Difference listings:
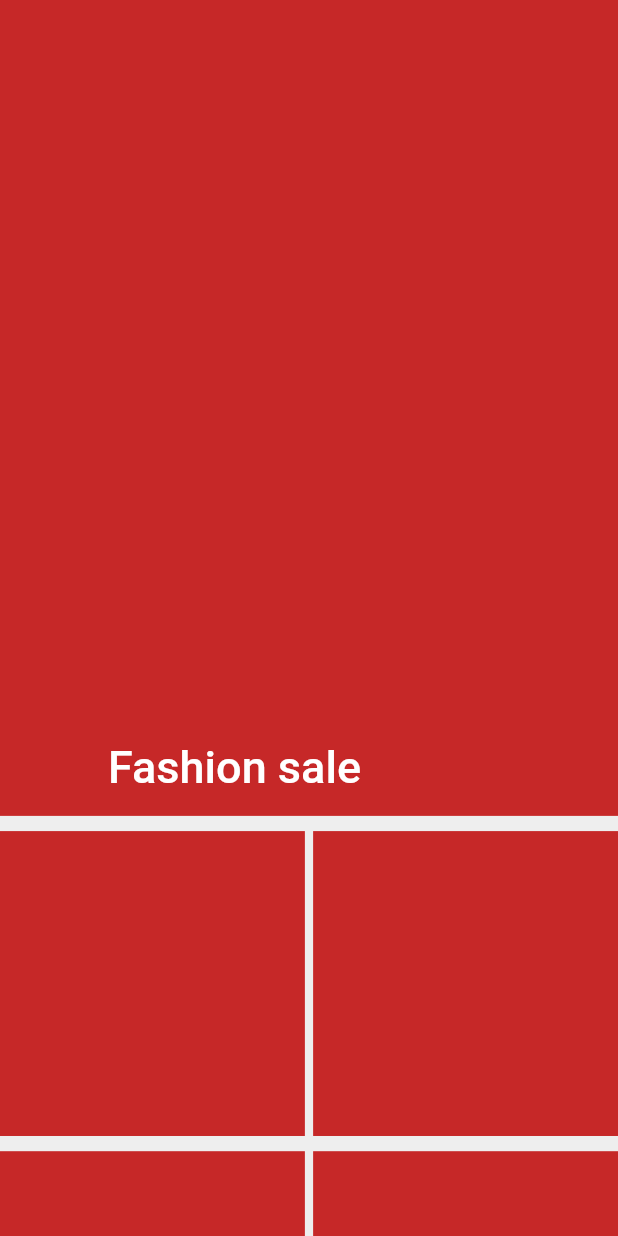
After one commit to parasshakya/ecommerce, a Flutter app: the screen it shows once a user with an empty profile is signed in, on a phone screen of 412 x 824 dp. The commit adds this screen. Run offline on Flutter 3.47's test engine with Material 2 defaults, Android fonts, the phone set to English and light mode, and no system bars; our stand-ins replace cached_network_image, firebase_auth, firebase_core, flutter_screenutil, font_awesome_flutter, google_fonts; accounts and stored records are empty; network calls fail; statements that could not run were skipped.

Commit message:
added homepage

```diff
--- /dev/null
+++ b/lib/screens/auth_page.dart
@@ -0,0 +1,26 @@
+import 'package:ecommerce/screens/sign_up_page.dart';
+import 'package:firebase_auth/firebase_auth.dart';
+import 'package:flutter/material.dart';
+
+import 'home_page.dart';
+
+class AuthPage extends StatelessWidget {
+  const AuthPage({Key? key}) : super(key: key);
+
+  @override
+  Widget build(BuildContext context) {
+    return Scaffold(
+      body: StreamBuilder<User?>(
+        stream: FirebaseAuth.instance.authStateChanges(),
+        builder: (context, snapshot) {
+          if(snapshot.hasData){
+            return HomePage();
+          }
+          else{
+            return SignUpPage();
+          }
+        },
+      ) ,
+    );
+  }
+}
--- /dev/null
+++ b/lib/screens/home_page.dart
@@ -0,0 +1,83 @@
+
+import 'package:ecommerce/widgets/custom_button.dart';
+import 'package:firebase_auth/firebase_auth.dart';
+import 'package:flutter/material.dart';
+import 'package:flutter/rendering.dart';
+import 'package:flutter_screenutil/flutter_screenutil.dart';
+
+class HomePage extends StatefulWidget {
+  const HomePage({Key? key}) : super(key: key);
+
+  @override
+  State<HomePage> createState() => _HomePageState();
+}
+
+class _HomePageState extends State<HomePage> {
+  Future<void> firebaseSignOut() async {
+    try{
+      await FirebaseAuth.instance.signOut();
+    }on FirebaseAuthException catch(e){
+      ScaffoldMessenger.of(context).showSnackBar(SnackBar(content: Text(e.code)));
+    }
+  }
+
+  @override
+  Widget build(BuildContext context) {
+    return  Scaffold(
+      body: CustomScrollView(
+
+        slivers: [
+          SliverAppBar(
+            expandedHeight: 536.h,
+            backgroundColor: Colors.red.shade800,
+            collapsedHeight: 196.h,
+            flexibleSpace: const FlexibleSpaceBar(
+              title: Text('Fashion sale'),
+
+
+            ),
+            floating: true,
+            pinned: true,
+
+          ),
+          SliverToBoxAdapter(
+            child: SizedBox(height: 10.h,),
+          ),
+          buildImages()
+
+        ],
+        // child: Column(
+        //   mainAxisAlignment: MainAxisAlignment.start,
+        //   children:  [
+        //     Container(
+        //       height: 536.h,
+        //       width: 375.w,
+        //       color: Colors.red.shade800,
+        //     ),
+        //     SizedBox(height: 8.h,),
+        //     CustomButton(buttonText: 'Sign Out', buttonHeight: 64.h, buttonWidth: 343.w, onPressed: (){
+        //
+        //       firebaseSignOut();
+        //
+        //     })
+        //   ],
+        // ),
+      ),
+    );
+  }
+
+  Widget buildImages(){
+    return SliverGrid.builder(
+      gridDelegate:  SliverGridDelegateWithFixedCrossAxisCount(
+      crossAxisCount: 2,
+        mainAxisSpacing: 10.h,
+        crossAxisSpacing: 5.w
+    ), itemBuilder: (context, index) => Container(
+      color: Colors.red.shade800,
+      width: 34.w,
+      height: 34.h,
+
+    ),
+    itemCount: 20,);
+  }
+}
--- a/lib/widgets/custom_button.dart
+++ b/lib/widgets/custom_button.dart
@@ -7,8 +7,9 @@ class CustomButton extends StatelessWidget {
   final double buttonWidth;
   final double buttonHeight;
   final Function onPressed;
+  final bool isLoading;
 
-  CustomButton({required this.buttonText, required this.buttonHeight, required this.buttonWidth, required this.onPressed});
+  CustomButton({this.isLoading = false, required this.buttonText, required this.buttonHeight, required this.buttonWidth, required this.onPressed});
   @override
   Widget build(BuildContext context) {
     return GestureDetector(
@@ -18,13 +19,13 @@ class CustomButton extends StatelessWidget {
       child: Container(
         width: buttonWidth,
         height: buttonHeight,
-        child: Center(child: Text(buttonText, style: TextStyle(fontSize: 14.sp, color: Colors.white),)),
         decoration: BoxDecoration(
           borderRadius: BorderRadius.circular(30.r),
           color: Colors.red.shade800,
 
 
         ),
+        child: Center(child: isLoading ? const CircularProgressIndicator() : Text(buttonText, style: TextStyle(fontSize: 14.sp, color: Colors.white),)),
 
 
       ),
--- a/pubspec.yaml
+++ b/pubspec.yaml
@@ -39,6 +39,8 @@ dependencies:
   flutter_screenutil: ^5.7.0
   font_awesome_flutter: ^10.4.0
   cached_network_image: ^3.2.3
+  firebase_core: ^2.13.1
+  firebase_auth: ^4.6.2
 
 dev_dependencies:
   flutter_test:
```
Also changed, not shown: lib/helper_function.dart (+8 -0 lines), lib/main.dart (+9 -2 lines), lib/screens/forgot_password.dart (+9 -2 lines), lib/screens/login_page.dart (+37 -8 lines), lib/screens/sign_up_page.dart (+35 -11 lines), lib/firebase_options.dart (added), pubspec.lock, 9 other files.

• Aim of the exercise
Every line above in which the word "import" is present must be copied into the answer.

• Answer section
+import 'package:ecommerce/screens/sign_up_page.dart';
+import 'package:firebase_auth/firebase_auth.dart';
+import 'package:flutter/material.dart';
+import 'home_page.dart';
+import 'package:ecommerce/widgets/custom_button.dart';
+import 'package:firebase_auth/firebase_auth.dart';
+import 'package:flutter/material.dart';
+import 'package:flutter/rendering.dart';
+import 'package:flutter_screenutil/flutter_screenutil.dart';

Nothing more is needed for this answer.